I think, or rather I know, that my biggest struggle is admitting that I am breakable. And despite the fact that I know I’m not alone in being breakable I still want to believe that I am invincible and unbreakable and emotionally indestructible. But I’m not. I am not invincible or unbreakable or emotionally indestructible because I Am Fragile. I. Am. Fragile. There, I said it. As scary as it is to admit, I just admitted it, right here, on my blog, for all the world to see. And I have the urge to delete it right now because I still don’t want to believe it, that I am breakable, that I am capable of breaking at all.
But I am breakable and fragile sometimes. I do have emotions; I do break; I do get hurt. And as scary as it is there is a beautiful thing about fragility. Like the ridges in a piece of broken glass, fragility shows the ridges and grooves of the real me. I have made some of my best friends through the minute amount of fragility that I show, and I know that fragility, or rather my comfortableness in being fragile with them, is a huge part of those friendships.

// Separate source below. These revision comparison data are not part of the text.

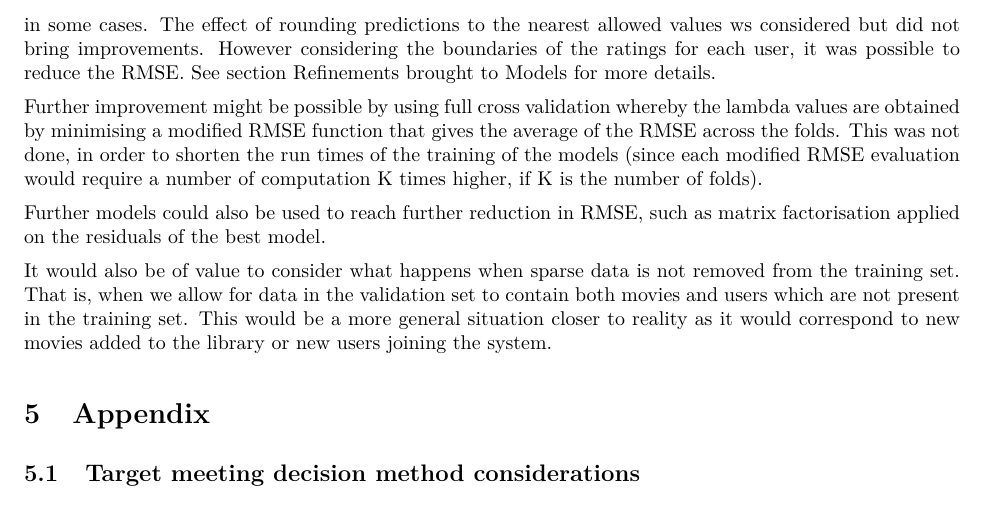
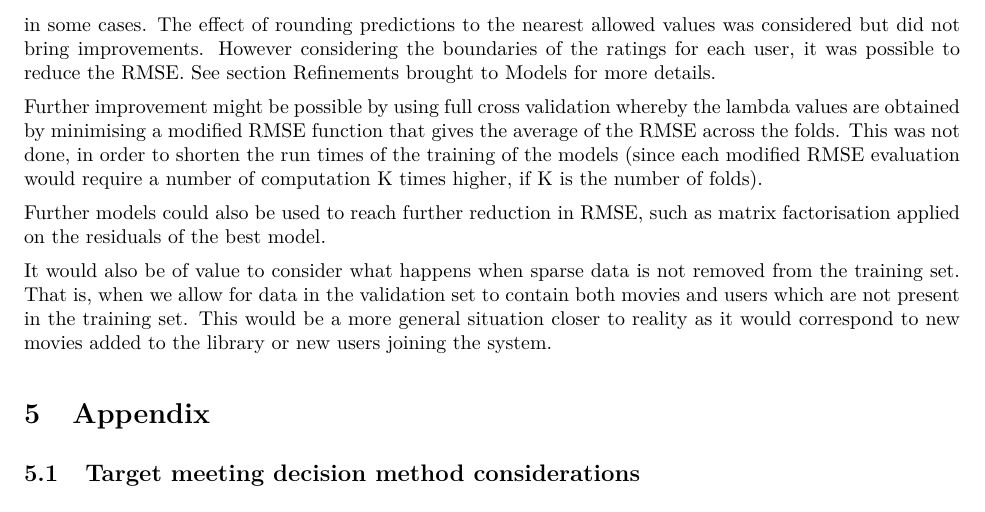
Before and after one commit to cuisquare/MovieLensProjectSubmission, an R Markdown document (MovieLensReport.Rmd): part of page 14 of 23, cut so that both start at the same text. The pictures show the output file MovieLensReport.pdf that the author committed with the source.

Commit message:
Other typo found *was considered*

```diff
--- a/MovieLensReport.Rmd
+++ b/MovieLensReport.Rmd
@@ -352,7 +352,7 @@ Best model  *movie+user+indgenres+releaseyear+timestamp reg* yields a RMSE of **
 
 Using a model that incorporated the effects of movie, user, date of rating, individual genres and release year to account for the variation in ratings, it was possible to reach predictions in movie ratings for unseen data with a RMSE below 0.84, beating the lowest RMSE target of `r rmse_target_25` with a significant margin.
 
-The exploration of models has shown that regularisation brings improvement in predictions. Furthermore it was observed that using different lambda parameters for the different effects can bring further improvements in some cases. The effect of rounding predictions to the nearest allowed values ws considered but did not bring improvements. However considering the boundaries of the ratings for each user, it was possible to reduce the RMSE. See section [Refinements brought to Models] for more details.
+The exploration of models has shown that regularisation brings improvement in predictions. Furthermore it was observed that using different lambda parameters for the different effects can bring further improvements in some cases. The effect of rounding predictions to the nearest allowed values was considered but did not bring improvements. However considering the boundaries of the ratings for each user, it was possible to reduce the RMSE. See section [Refinements brought to Models] for more details.
 
 Further improvement might be possible by using full cross validation whereby the lambda values are obtained by minimising a modified RMSE function that gives the average of the RMSE across the folds. This was not done, in order to shorten the run times of the training of the models (since each modified RMSE evaluation would require a number of computation K times higher, if K is the number of folds).
 
```
Also changed, not shown: MovieLensReport.pdf.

Now I wish that I could say that I will all of a sudden start being vulnerable and breakable around everyone, but I won’t because that’s a hard habit to break, a hard defense mechanism to outwit. And I’m trying; I’m trying so hard, but I’m just not to that point yet. I hope that within the course of this year I will at least get more comfortable with that and stop keeping all the people in my life at a distance. But for right now I’m satisfied with knowing and admitting, however grudgingly, that I am fragile and breakable, and I’m slowly working toward accepting that showing fragility is OK. Because broken glass is beautiful and so is the real, and fragile, me.